Then I confronted the problem head-on by taking a public speaking class at community college. As you can imagine, writing stemwinders was no problem, but delivering them was excruciating. However, the kind, helpful critiques by the instructor and other students gradually desensitized me. Today I can bore people to tears without turning a hair.

That was when college classes were in-person, live and personal. The remedy to my problem required one-on-one, direct, personal interaction. No amount of video instruction could have dealt with it.

In painting, technical skill is only part of the equation. We all face personal issues that get in the way of our artistic expression. That can take the form of avoiding our easels as we try to work out a difficult knot that we can’t untie. We’ve all been there.

Sometimes it takes a disinterested outside voice to tease those knots out. In my experience, that’s often not the instructor, but the artist’s fellow students. In class, it often pays for me to shut up and let them talk.

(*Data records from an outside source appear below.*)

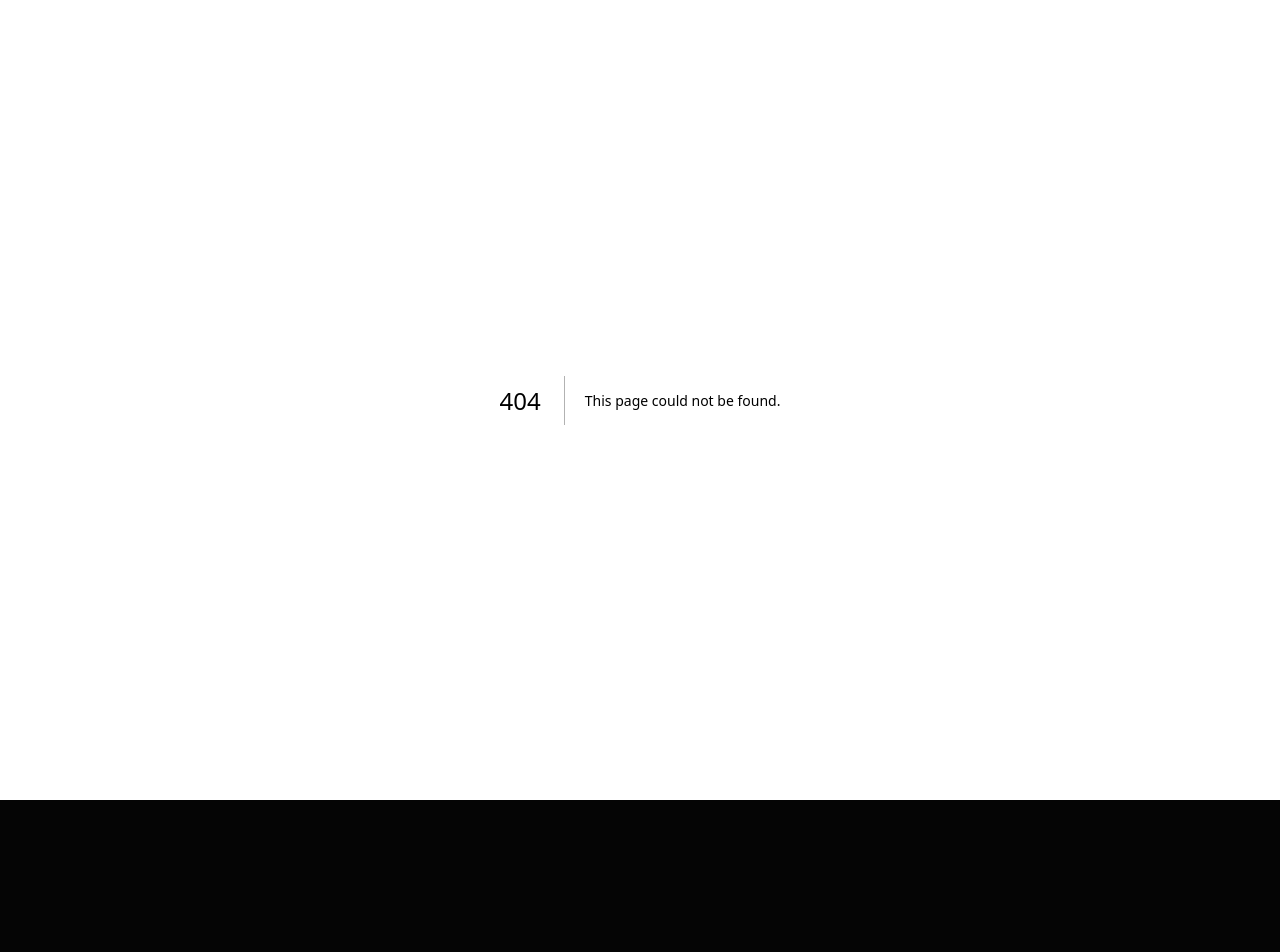
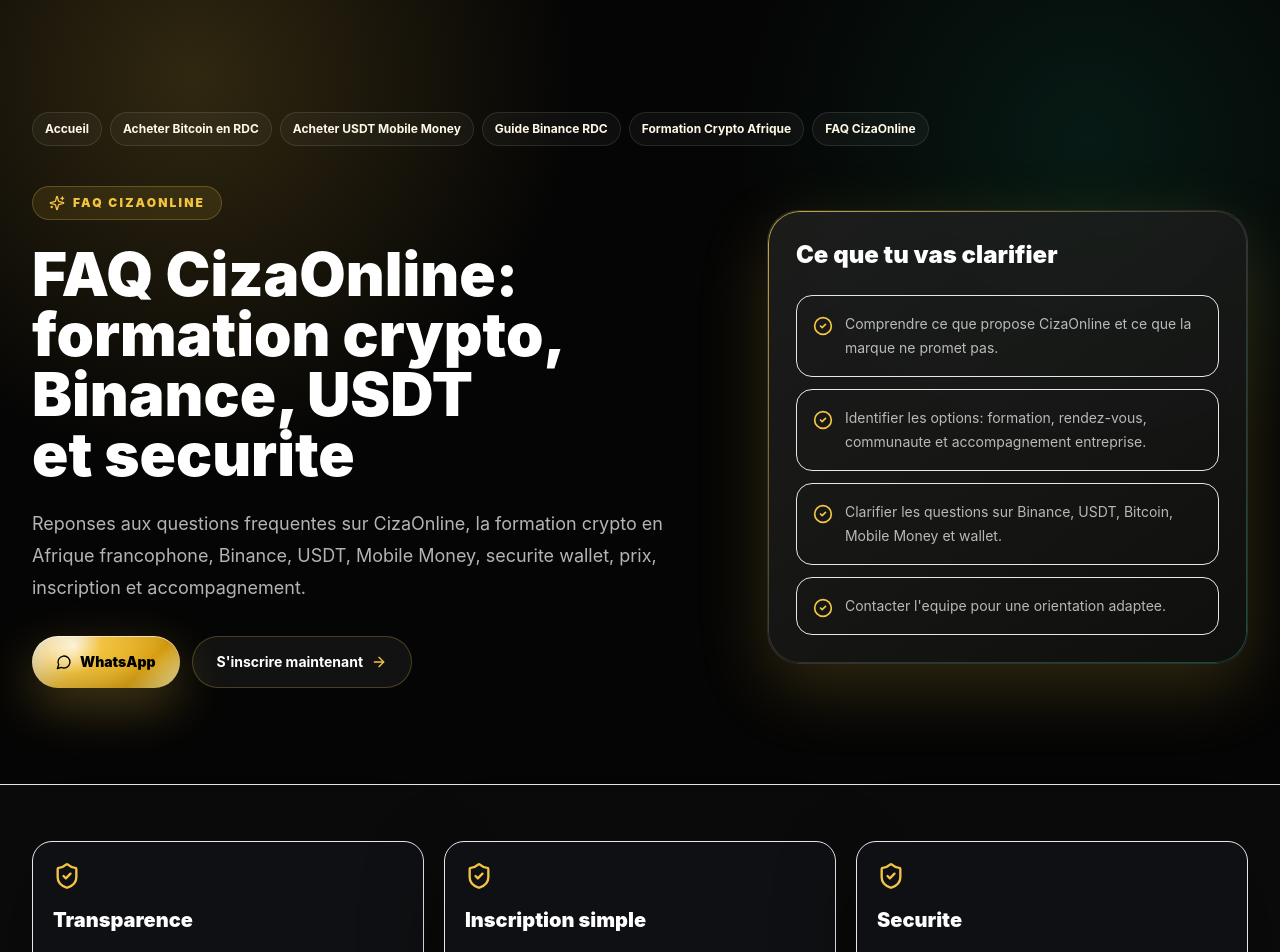
Before and after one commit to urbainciza0-web/cizaonline-premium-site, a Next.js app: page /faq-cizaonline in a window 1280 px wide. Before the commit this address had no page. Shown: the top 952 px of the page. Before the commit the page ends 800 px from the top, so only its background shows below. Built offline with nearby package versions, Linux system fonts and the light colour scheme.

Commit message:
Add FAQ CizaOnline SEO page

```diff
--- /dev/null
+++ b/app/faq-cizaonline/page.jsx
@@ -0,0 +1,49 @@
+import SeoLandingPage from "../seo-pages/SeoLandingPage";
+
+const siteUrl = "https://cizaonline.com";
+
+const page = {
+  eyebrow: "FAQ CizaOnline",
+  title: "FAQ CizaOnline: formation crypto, Binance, USDT et securite",
+  description: "Reponses aux questions frequentes sur CizaOnline, la formation crypto en Afrique francophone, Binance, USDT, Mobile Money, securite wallet, prix, inscription et accompagnement.",
+  signupText: "S'inscrire maintenant",
+  whatsappText: "Bonjour CizaOnline, j'ai une question apres avoir lu la FAQ.",
+  outcomes: [
+    "Comprendre ce que propose CizaOnline et ce que la marque ne promet pas.",
+    "Identifier les options: formation, rendez-vous, communaute et accompagnement entreprise.",
+    "Clarifier les questions sur Binance, USDT, Bitcoin, Mobile Money et wallet.",
+    "Contacter l'equipe pour une orientation adaptee."
+  ],
+  highlights: [
+    { title: "Transparence", text: "CizaOnline est une plateforme d'education et d'accompagnement crypto. Elle ne vend pas de promesse de rendement." },
+    { title: "Inscription simple", text: "Les apprenants peuvent passer par WhatsApp ou la page d'inscription pour demander le canal adapte a leur niveau." },
+    { title: "Securite", text: "La FAQ rappelle les bases: proteger ses comptes, verifier les adresses, eviter les faux supports et commencer petit." }
+  ],
+  guideTitle: "Questions frequentes avant de rejoindre CizaOnline",
+  guideIntro: "Cette FAQ regroupe les points essentiels pour les debutants, investisseurs et entrepreneurs qui veulent apprendre la crypto avec un cadre francophone clair, responsable et adapte au contexte africain.",
+  steps: [
+    { title: "CizaOnline est-il adapte aux debutants ?", text: "Oui. Le parcours commence par les bases: Bitcoin, USDT, wallet, Binance, P2P, securite et vocabulaire crypto." },
+    { title: "CizaOnline donne-t-il des conseils financiers ?", text: "Non. Le contenu est educatif. Chaque personne reste responsable de ses decisions, de son capital et de son niveau de risque." },
+    { title: "Comment rejoindre CizaOnline ?", text: "Tu peux contacter l'equipe sur WhatsApp ou passer par la section inscription. L'equipe t'oriente selon ton niveau et ton besoin." },
+    { title: "Quels sujets sont couverts ?", text: "Formation crypto, Binance, USDT, Bitcoin, Mobile Money, wallet, securite, P2P, gestion du risque et accompagnement entreprise." }
+  ],
+  faqs: [
+    { q: "Combien coute la formation CizaOnline ?", a: "Le site presente des options selon le besoin: ressources gratuites, formation sur rendez-vous et accompagnement entreprise. Les details peuvent etre confirmes sur WhatsApp." },
+    { q: "Puis-je payer avec Mobile Money ?", a: "Selon le pays et la disponibilite, Mobile Money peut etre propose comme canal de paiement ou de validation. Il faut confirmer avec l'equipe." },
+    { q: "CizaOnline garantit-il des gains crypto ?", a: "Non. CizaOnline enseigne la methode, la securite et la discipline. Aucune formation serieuse ne peut garantir des gains sur un marche volatil." },
+    { q: "Puis-je demander une formation pour mon entreprise ?", a: "Oui. L'accompagnement entreprise aide les equipes a comprendre crypto, stablecoins, paiements numeriques, risques et bonnes pratiques." }
+  ]
+};
+
+export const metadata = {
+  title: "FAQ CizaOnline | Questions formation crypto",
+  description: page.description,
+  keywords: ["FAQ CizaOnline", "questions CizaOnline", "formation crypto FAQ", "Binance RDC FAQ", "USDT Mobile Money FAQ"],
+  alternates: { canonical: "/faq-cizaonline" },
+  openGraph: { title: "FAQ CizaOnline", description: page.description, url: `${siteUrl}/faq-cizaonline`, siteName: "CizaOnline", locale: "fr_FR", type: "article" },
+  twitter: { card: "summary_large_image", title: "FAQ CizaOnline", description: page.description }
+};
+
+export default function FaqCizaOnlinePage() {
+  return <SeoLandingPage page={page} />;
+}
```
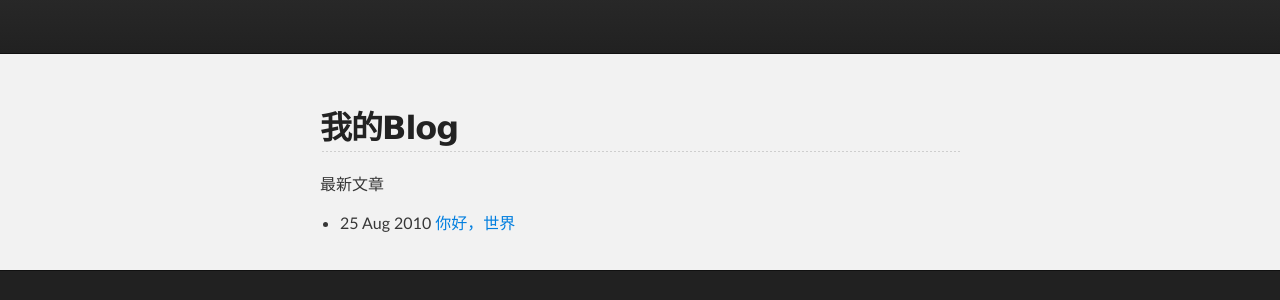
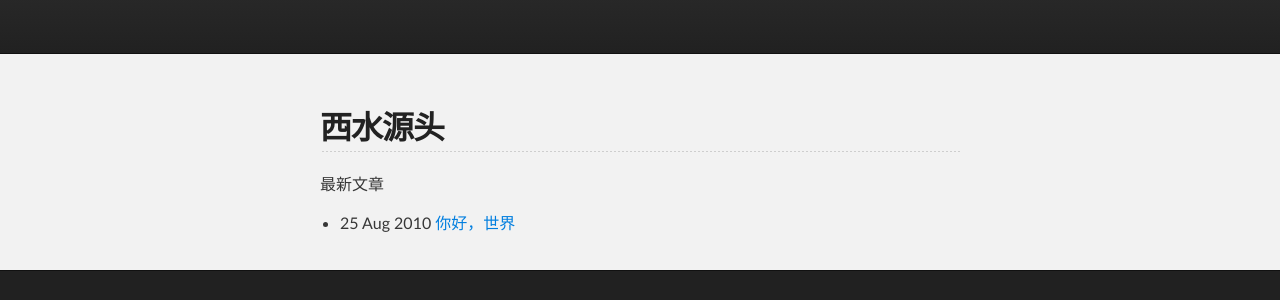
Before and after one commit to westsource/westsource.github.io, a Jekyll site: the page built from index.html, in a window 1280 px wide. Shown: the part 120-420 px from the top of the page. Built offline with Jekyll 4.4.1, drawn with Linux system fonts in a browser that asks for light colours.

Commit message:
修改title

```diff
--- a/index.html
+++ b/index.html
@@ -1,6 +1,6 @@
 ---
 layout: default
-title: 我的Blog
+title: 西水源头
 ---
 <h2>{{ page.title }}</h2>
 <p>最新文章</p>
```
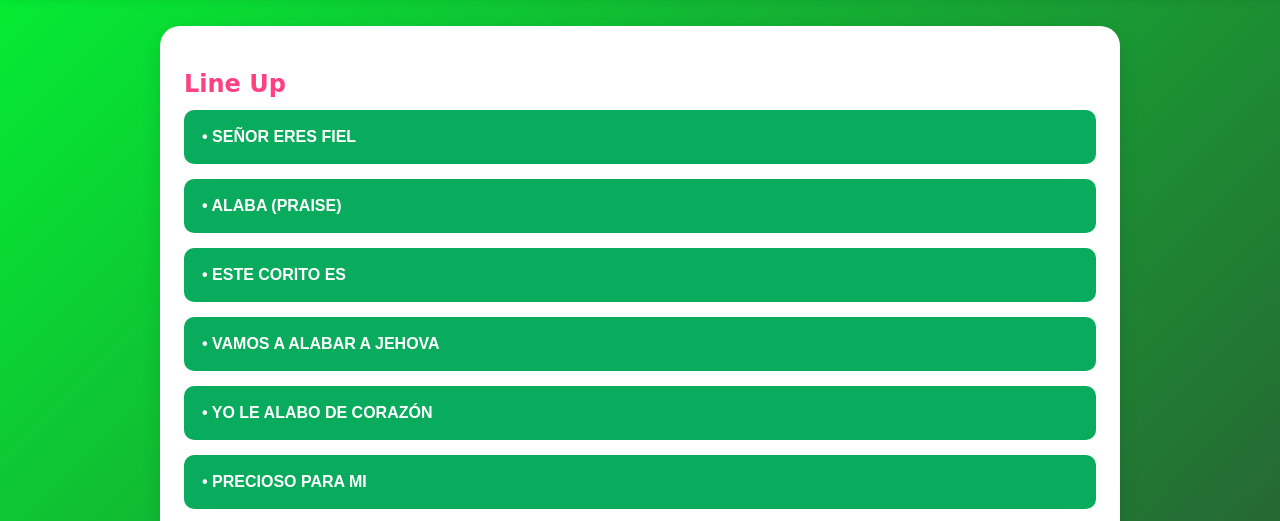
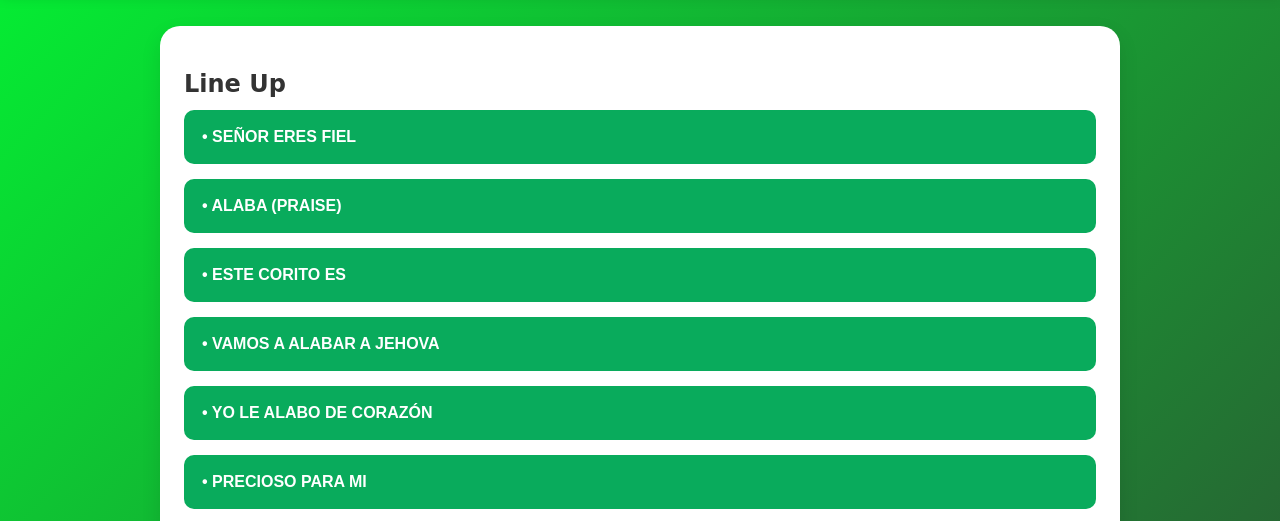
Before and after one commit to Jovenesdelaiema/PrimaveraFest2025, a plain HTML site: page index.html in a window 1280 px wide. Shown: the part 270-791 px from the top of the page. Drawn offline with Linux system fonts and the light colour scheme.

Commit message:
Update index.html

```diff
--- a/index.html
+++ b/index.html
@@ -33,7 +33,7 @@ header img.logo2 { height: 200px; margin-top: 35px; cursor: pointer; }
 
         h1, h2, h3 {
             font-family: 'Baloo 2', cursive;
-            color: #ff4081;
+            color: #333;
             margin-bottom: 0.5em;
         }
 
```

This is why painting groups like Greater Rochester Plein Air Painters are so important. Friends will keep you working when you have absolutely no heart for it.

Owl's Head Early Morning, 8X16 oil on linenboard,  $722.40 unframed.

I’ve learned a tremendous amount from podcasts, Tik-Tok and YouTube, and I’m currently teaching myself to cook with an app called Sidekick. But I’ve also wasted a lot of time watching bad content, and some of what I’ve seen has been flat-out misleading.

Pre-set content is one-size-fits-all, and that can easily be wrong for the artist’s skill level or irrelevant to his or her goals. What would be optimal is a combination of wide distribution and personal interaction. That’s difficult. The person who came closest was Mary Gilkerson, and she’s sadly passed away.

Do you have a mentor? If not, why? If so, how is he or she helping you?

*Critique runs through December, and there are still a few openings).

I know your in-box is inundated this morning, but 20 Paintings, 20% off runs until Monday. After you’re done looking at 800 tiresome Christmas decorations in the Target email, scootch over to my website and pick out a non-disposable, American-made work of real art.